Exercise inputs:
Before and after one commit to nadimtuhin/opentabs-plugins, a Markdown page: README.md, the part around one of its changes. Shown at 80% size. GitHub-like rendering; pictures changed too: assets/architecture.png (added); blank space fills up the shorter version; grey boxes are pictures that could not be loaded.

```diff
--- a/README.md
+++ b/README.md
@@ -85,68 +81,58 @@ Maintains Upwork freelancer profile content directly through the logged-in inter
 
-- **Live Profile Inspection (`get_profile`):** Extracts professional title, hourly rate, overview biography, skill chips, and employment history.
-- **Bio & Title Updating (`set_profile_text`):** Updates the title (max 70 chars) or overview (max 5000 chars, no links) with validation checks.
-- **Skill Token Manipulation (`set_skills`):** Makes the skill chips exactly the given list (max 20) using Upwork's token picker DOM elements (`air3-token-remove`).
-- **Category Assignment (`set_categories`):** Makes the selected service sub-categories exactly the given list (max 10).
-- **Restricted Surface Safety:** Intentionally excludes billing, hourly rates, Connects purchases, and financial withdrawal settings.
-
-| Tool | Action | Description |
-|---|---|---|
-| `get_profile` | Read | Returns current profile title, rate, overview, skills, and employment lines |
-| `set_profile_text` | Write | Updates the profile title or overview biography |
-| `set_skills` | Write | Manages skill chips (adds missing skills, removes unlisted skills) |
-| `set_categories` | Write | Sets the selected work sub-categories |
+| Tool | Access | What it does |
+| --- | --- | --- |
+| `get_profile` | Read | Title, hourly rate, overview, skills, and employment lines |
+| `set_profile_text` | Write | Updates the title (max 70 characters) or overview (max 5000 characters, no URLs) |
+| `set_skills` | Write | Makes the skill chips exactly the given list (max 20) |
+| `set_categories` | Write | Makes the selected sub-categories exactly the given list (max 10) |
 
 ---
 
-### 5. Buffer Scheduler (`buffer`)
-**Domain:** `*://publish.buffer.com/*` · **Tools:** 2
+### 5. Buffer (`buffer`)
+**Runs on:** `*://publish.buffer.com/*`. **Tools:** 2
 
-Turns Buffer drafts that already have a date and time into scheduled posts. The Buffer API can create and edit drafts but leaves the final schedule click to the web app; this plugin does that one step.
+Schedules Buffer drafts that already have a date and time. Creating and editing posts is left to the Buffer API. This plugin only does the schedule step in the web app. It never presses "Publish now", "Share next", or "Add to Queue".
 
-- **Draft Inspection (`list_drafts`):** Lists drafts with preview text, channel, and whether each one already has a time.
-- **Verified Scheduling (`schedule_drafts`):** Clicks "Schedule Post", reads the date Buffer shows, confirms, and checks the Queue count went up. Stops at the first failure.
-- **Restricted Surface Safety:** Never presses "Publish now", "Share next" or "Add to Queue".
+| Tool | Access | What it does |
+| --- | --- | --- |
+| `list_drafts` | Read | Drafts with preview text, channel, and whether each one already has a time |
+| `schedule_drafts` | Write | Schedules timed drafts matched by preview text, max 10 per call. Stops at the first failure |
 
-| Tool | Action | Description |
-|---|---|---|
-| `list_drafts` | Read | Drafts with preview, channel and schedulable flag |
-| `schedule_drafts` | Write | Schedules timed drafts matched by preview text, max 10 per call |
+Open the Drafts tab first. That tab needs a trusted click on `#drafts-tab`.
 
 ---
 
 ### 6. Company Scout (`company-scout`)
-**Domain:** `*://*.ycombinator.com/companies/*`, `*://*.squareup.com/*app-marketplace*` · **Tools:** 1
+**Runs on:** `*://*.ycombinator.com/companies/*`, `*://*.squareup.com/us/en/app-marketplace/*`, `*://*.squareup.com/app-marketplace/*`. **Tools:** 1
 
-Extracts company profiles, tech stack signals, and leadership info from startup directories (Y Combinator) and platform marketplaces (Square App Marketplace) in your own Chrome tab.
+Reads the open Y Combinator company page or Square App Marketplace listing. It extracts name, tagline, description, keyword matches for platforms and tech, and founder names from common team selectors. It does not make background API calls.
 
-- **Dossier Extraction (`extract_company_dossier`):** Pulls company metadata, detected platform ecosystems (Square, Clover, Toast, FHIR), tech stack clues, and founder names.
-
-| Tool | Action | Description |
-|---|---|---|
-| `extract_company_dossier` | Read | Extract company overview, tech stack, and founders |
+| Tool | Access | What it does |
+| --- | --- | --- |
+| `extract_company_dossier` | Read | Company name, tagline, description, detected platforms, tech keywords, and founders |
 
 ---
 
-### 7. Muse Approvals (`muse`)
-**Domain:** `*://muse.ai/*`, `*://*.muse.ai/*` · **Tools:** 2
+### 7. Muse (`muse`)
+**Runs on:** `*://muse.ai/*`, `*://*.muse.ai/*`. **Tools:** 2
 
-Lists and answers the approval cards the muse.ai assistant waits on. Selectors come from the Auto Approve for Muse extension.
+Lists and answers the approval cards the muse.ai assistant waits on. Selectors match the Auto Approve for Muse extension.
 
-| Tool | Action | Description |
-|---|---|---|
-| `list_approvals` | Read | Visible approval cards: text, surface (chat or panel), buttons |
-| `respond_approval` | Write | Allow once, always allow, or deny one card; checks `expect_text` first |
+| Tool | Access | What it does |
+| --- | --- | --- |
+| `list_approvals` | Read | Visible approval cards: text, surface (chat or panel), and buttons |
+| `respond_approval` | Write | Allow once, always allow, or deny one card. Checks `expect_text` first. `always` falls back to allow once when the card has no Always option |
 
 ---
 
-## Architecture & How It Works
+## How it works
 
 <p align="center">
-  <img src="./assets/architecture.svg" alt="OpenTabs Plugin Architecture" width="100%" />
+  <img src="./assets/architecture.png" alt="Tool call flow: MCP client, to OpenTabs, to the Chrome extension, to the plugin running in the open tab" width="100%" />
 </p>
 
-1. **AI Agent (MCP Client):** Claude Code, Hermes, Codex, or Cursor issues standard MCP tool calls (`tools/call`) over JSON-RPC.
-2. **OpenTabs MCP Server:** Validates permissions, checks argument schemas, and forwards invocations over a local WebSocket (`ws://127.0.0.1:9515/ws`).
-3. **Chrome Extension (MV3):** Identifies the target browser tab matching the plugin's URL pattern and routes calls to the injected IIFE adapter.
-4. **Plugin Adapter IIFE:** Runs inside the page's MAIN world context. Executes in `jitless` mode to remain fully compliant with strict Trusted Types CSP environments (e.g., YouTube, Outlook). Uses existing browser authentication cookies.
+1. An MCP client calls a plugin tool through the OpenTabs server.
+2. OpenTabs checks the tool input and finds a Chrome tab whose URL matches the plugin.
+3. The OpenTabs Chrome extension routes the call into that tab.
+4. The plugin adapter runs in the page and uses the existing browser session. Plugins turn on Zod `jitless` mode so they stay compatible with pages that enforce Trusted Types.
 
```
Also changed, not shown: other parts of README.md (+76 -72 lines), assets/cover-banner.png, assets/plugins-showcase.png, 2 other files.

Problem description: Your task is to restate all of the records above word for word.

Answer below:
Before and after one commit to nadimtuhin/opentabs-plugins, a Markdown page: README.md, the part around one of its changes. Shown at 80% size. GitHub-like rendering; pictures changed too: assets/architecture.png (added); blank space fills up the shorter version; grey boxes are pictures that could not be loaded.

```diff
--- a/README.md
+++ b/README.md
@@ -85,68 +81,58 @@ Maintains Upwork freelancer profile content directly through the logged-in inter
 
-- **Live Profile Inspection (`get_profile`):** Extracts professional title, hourly rate, overview biography, skill chips, and employment history.
-- **Bio & Title Updating (`set_profile_text`):** Updates the title (max 70 chars) or overview (max 5000 chars, no links) with validation checks.
-- **Skill Token Manipulation (`set_skills`):** Makes the skill chips exactly the given list (max 20) using Upwork's token picker DOM elements (`air3-token-remove`).
-- **Category Assignment (`set_categories`):** Makes the selected service sub-categories exactly the given list (max 10).
-- **Restricted Surface Safety:** Intentionally excludes billing, hourly rates, Connects purchases, and financial withdrawal settings.
-
-| Tool | Action | Description |
-|---|---|---|
-| `get_profile` | Read | Returns current profile title, rate, overview, skills, and employment lines |
-| `set_profile_text` | Write | Updates the profile title or overview biography |
-| `set_skills` | Write | Manages skill chips (adds missing skills, removes unlisted skills) |
-| `set_categories` | Write | Sets the selected work sub-categories |
+| Tool | Access | What it does |
+| --- | --- | --- |
+| `get_profile` | Read | Title, hourly rate, overview, skills, and employment lines |
+| `set_profile_text` | Write | Updates the title (max 70 characters) or overview (max 5000 characters, no URLs) |
+| `set_skills` | Write | Makes the skill chips exactly the given list (max 20) |
+| `set_categories` | Write | Makes the selected sub-categories exactly the given list (max 10) |
 
 ---
 
-### 5. Buffer Scheduler (`buffer`)
-**Domain:** `*://publish.buffer.com/*` · **Tools:** 2
+### 5. Buffer (`buffer`)
+**Runs on:** `*://publish.buffer.com/*`. **Tools:** 2
 
-Turns Buffer drafts that already have a date and time into scheduled posts. The Buffer API can create and edit drafts but leaves the final schedule click to the web app; this plugin does that one step.
+Schedules Buffer drafts that already have a date and time. Creating and editing posts is left to the Buffer API. This plugin only does the schedule step in the web app. It never presses "Publish now", "Share next", or "Add to Queue".
 
-- **Draft Inspection (`list_drafts`):** Lists drafts with preview text, channel, and whether each one already has a time.
-- **Verified Scheduling (`schedule_drafts`):** Clicks "Schedule Post", reads the date Buffer shows, confirms, and checks the Queue count went up. Stops at the first failure.
-- **Restricted Surface Safety:** Never presses "Publish now", "Share next" or "Add to Queue".
+| Tool | Access | What it does |
+| --- | --- | --- |
+| `list_drafts` | Read | Drafts with preview text, channel, and whether each one already has a time |
+| `schedule_drafts` | Write | Schedules timed drafts matched by preview text, max 10 per call. Stops at the first failure |
 
-| Tool | Action | Description |
-|---|---|---|
-| `list_drafts` | Read | Drafts with preview, channel and schedulable flag |
-| `schedule_drafts` | Write | Schedules timed drafts matched by preview text, max 10 per call |
+Open the Drafts tab first. That tab needs a trusted click on `#drafts-tab`.
 
 ---
 
 ### 6. Company Scout (`company-scout`)
-**Domain:** `*://*.ycombinator.com/companies/*`, `*://*.squareup.com/*app-marketplace*` · **Tools:** 1
+**Runs on:** `*://*.ycombinator.com/companies/*`, `*://*.squareup.com/us/en/app-marketplace/*`, `*://*.squareup.com/app-marketplace/*`. **Tools:** 1
 
-Extracts company profiles, tech stack signals, and leadership info from startup directories (Y Combinator) and platform marketplaces (Square App Marketplace) in your own Chrome tab.
+Reads the open Y Combinator company page or Square App Marketplace listing. It extracts name, tagline, description, keyword matches for platforms and tech, and founder names from common team selectors. It does not make background API calls.
 
-- **Dossier Extraction (`extract_company_dossier`):** Pulls company metadata, detected platform ecosystems (Square, Clover, Toast, FHIR), tech stack clues, and founder names.
-
-| Tool | Action | Description |
-|---|---|---|
-| `extract_company_dossier` | Read | Extract company overview, tech stack, and founders |
+| Tool | Access | What it does |
+| --- | --- | --- |
+| `extract_company_dossier` | Read | Company name, tagline, description, detected platforms, tech keywords, and founders |
 
 ---
 
-### 7. Muse Approvals (`muse`)
-**Domain:** `*://muse.ai/*`, `*://*.muse.ai/*` · **Tools:** 2
+### 7. Muse (`muse`)
+**Runs on:** `*://muse.ai/*`, `*://*.muse.ai/*`. **Tools:** 2
 
-Lists and answers the approval cards the muse.ai assistant waits on. Selectors come from the Auto Approve for Muse extension.
+Lists and answers the approval cards the muse.ai assistant waits on. Selectors match the Auto Approve for Muse extension.
 
-| Tool | Action | Description |
-|---|---|---|
-| `list_approvals` | Read | Visible approval cards: text, surface (chat or panel), buttons |
-| `respond_approval` | Write | Allow once, always allow, or deny one card; checks `expect_text` first |
+| Tool | Access | What it does |
+| --- | --- | --- |
+| `list_approvals` | Read | Visible approval cards: text, surface (chat or panel), and buttons |
+| `respond_approval` | Write | Allow once, always allow, or deny one card. Checks `expect_text` first. `always` falls back to allow once when the card has no Always option |
 
 ---
 
-## Architecture & How It Works
+## How it works
 
 <p align="center">
-  <img src="./assets/architecture.svg" alt="OpenTabs Plugin Architecture" width="100%" />
+  <img src="./assets/architecture.png" alt="Tool call flow: MCP client, to OpenTabs, to the Chrome extension, to the plugin running in the open tab" width="100%" />
 </p>
 
-1. **AI Agent (MCP Client):** Claude Code, Hermes, Codex, or Cursor issues standard MCP tool calls (`tools/call`) over JSON-RPC.
-2. **OpenTabs MCP Server:** Validates permissions, checks argument schemas, and forwards invocations over a local WebSocket (`ws://127.0.0.1:9515/ws`).
-3. **Chrome Extension (MV3):** Identifies the target browser tab matching the plugin's URL pattern and routes calls to the injected IIFE adapter.
-4. **Plugin Adapter IIFE:** Runs inside the page's MAIN world context. Executes in `jitless` mode to remain fully compliant with strict Trusted Types CSP environments (e.g., YouTube, Outlook). Uses existing browser authentication cookies.
+1. An MCP client calls a plugin tool through the OpenTabs server.
+2. OpenTabs checks the tool input and finds a Chrome tab whose URL matches the plugin.
+3. The OpenTabs Chrome extension routes the call into that tab.
+4. The plugin adapter runs in the page and uses the existing browser session. Plugins turn on Zod `jitless` mode so they stay compatible with pages that enforce Trusted Types.
 
```
Also changed, not shown: other parts of README.md (+76 -72 lines), assets/cover-banner.png, assets/plugins-showcase.png, 2 other files.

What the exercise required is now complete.